_Problem to work on_
Without skipping anything, write out each record below exactly.

#### Records provided

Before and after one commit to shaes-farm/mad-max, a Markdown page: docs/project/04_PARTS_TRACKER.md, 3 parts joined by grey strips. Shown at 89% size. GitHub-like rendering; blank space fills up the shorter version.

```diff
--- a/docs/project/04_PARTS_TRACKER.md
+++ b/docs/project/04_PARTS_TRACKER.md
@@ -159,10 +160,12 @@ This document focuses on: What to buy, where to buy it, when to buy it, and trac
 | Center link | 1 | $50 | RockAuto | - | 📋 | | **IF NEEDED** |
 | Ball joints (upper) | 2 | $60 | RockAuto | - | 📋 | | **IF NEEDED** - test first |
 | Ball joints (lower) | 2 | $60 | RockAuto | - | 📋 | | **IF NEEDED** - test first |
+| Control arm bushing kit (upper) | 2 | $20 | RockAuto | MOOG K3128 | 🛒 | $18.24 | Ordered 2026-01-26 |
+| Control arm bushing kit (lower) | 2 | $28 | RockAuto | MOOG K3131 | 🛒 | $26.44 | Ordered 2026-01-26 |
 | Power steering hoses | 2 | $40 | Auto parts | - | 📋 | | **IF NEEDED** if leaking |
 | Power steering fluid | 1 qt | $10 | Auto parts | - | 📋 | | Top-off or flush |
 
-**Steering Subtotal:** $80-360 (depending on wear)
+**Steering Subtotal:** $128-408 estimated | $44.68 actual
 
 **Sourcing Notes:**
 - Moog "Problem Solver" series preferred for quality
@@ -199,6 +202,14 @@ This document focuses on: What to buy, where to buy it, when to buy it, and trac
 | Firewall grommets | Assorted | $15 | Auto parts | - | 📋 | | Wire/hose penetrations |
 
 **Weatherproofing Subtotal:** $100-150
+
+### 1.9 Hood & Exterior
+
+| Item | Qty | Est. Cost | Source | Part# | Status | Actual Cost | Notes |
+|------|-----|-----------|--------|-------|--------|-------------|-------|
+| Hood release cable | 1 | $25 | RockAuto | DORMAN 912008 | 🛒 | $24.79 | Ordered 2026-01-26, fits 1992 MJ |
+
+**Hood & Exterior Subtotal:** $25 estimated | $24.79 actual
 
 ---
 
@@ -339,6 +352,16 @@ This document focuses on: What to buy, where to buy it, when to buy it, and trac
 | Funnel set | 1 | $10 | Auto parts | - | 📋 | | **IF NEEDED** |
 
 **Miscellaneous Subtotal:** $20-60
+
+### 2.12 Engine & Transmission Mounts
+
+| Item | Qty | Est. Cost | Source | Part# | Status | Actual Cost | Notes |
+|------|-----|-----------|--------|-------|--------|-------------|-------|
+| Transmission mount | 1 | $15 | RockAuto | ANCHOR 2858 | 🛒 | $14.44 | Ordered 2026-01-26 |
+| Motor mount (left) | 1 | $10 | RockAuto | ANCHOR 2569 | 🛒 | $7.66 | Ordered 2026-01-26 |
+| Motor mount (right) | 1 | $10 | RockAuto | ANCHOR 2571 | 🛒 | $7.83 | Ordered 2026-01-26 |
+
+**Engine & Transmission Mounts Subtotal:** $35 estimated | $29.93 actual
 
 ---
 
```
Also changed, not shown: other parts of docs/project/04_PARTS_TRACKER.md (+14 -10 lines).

########

_Result of the task_
Before and after one commit to shaes-farm/mad-max, a Markdown page: docs/project/04_PARTS_TRACKER.md, 3 parts joined by grey strips. Shown at 89% size. GitHub-like rendering; blank space fills up the shorter version.

```diff
--- a/docs/project/04_PARTS_TRACKER.md
+++ b/docs/project/04_PARTS_TRACKER.md
@@ -159,10 +160,12 @@ This document focuses on: What to buy, where to buy it, when to buy it, and trac
 | Center link | 1 | $50 | RockAuto | - | 📋 | | **IF NEEDED** |
 | Ball joints (upper) | 2 | $60 | RockAuto | - | 📋 | | **IF NEEDED** - test first |
 | Ball joints (lower) | 2 | $60 | RockAuto | - | 📋 | | **IF NEEDED** - test first |
+| Control arm bushing kit (upper) | 2 | $20 | RockAuto | MOOG K3128 | 🛒 | $18.24 | Ordered 2026-01-26 |
+| Control arm bushing kit (lower) | 2 | $28 | RockAuto | MOOG K3131 | 🛒 | $26.44 | Ordered 2026-01-26 |
 | Power steering hoses | 2 | $40 | Auto parts | - | 📋 | | **IF NEEDED** if leaking |
 | Power steering fluid | 1 qt | $10 | Auto parts | - | 📋 | | Top-off or flush |
 
-**Steering Subtotal:** $80-360 (depending on wear)
+**Steering Subtotal:** $128-408 estimated | $44.68 actual
 
 **Sourcing Notes:**
 - Moog "Problem Solver" series preferred for quality
@@ -199,6 +202,14 @@ This document focuses on: What to buy, where to buy it, when to buy it, and trac
 | Firewall grommets | Assorted | $15 | Auto parts | - | 📋 | | Wire/hose penetrations |
 
 **Weatherproofing Subtotal:** $100-150
+
+### 1.9 Hood & Exterior
+
+| Item | Qty | Est. Cost | Source | Part# | Status | Actual Cost | Notes |
+|------|-----|-----------|--------|-------|--------|-------------|-------|
+| Hood release cable | 1 | $25 | RockAuto | DORMAN 912008 | 🛒 | $24.79 | Ordered 2026-01-26, fits 1992 MJ |
+
+**Hood & Exterior Subtotal:** $25 estimated | $24.79 actual
 
 ---
 
@@ -339,6 +352,16 @@ This document focuses on: What to buy, where to buy it, when to buy it, and trac
 | Funnel set | 1 | $10 | Auto parts | - | 📋 | | **IF NEEDED** |
 
 **Miscellaneous Subtotal:** $20-60
+
+### 2.12 Engine & Transmission Mounts
+
+| Item | Qty | Est. Cost | Source | Part# | Status | Actual Cost | Notes |
+|------|-----|-----------|--------|-------|--------|-------------|-------|
+| Transmission mount | 1 | $15 | RockAuto | ANCHOR 2858 | 🛒 | $14.44 | Ordered 2026-01-26 |
+| Motor mount (left) | 1 | $10 | RockAuto | ANCHOR 2569 | 🛒 | $7.66 | Ordered 2026-01-26 |
+| Motor mount (right) | 1 | $10 | RockAuto | ANCHOR 2571 | 🛒 | $7.83 | Ordered 2026-01-26 |
+
+**Engine & Transmission Mounts Subtotal:** $35 estimated | $29.93 actual
 
 ---
 
```
Also changed, not shown: other parts of docs/project/04_PARTS_TRACKER.md (+14 -10 lines).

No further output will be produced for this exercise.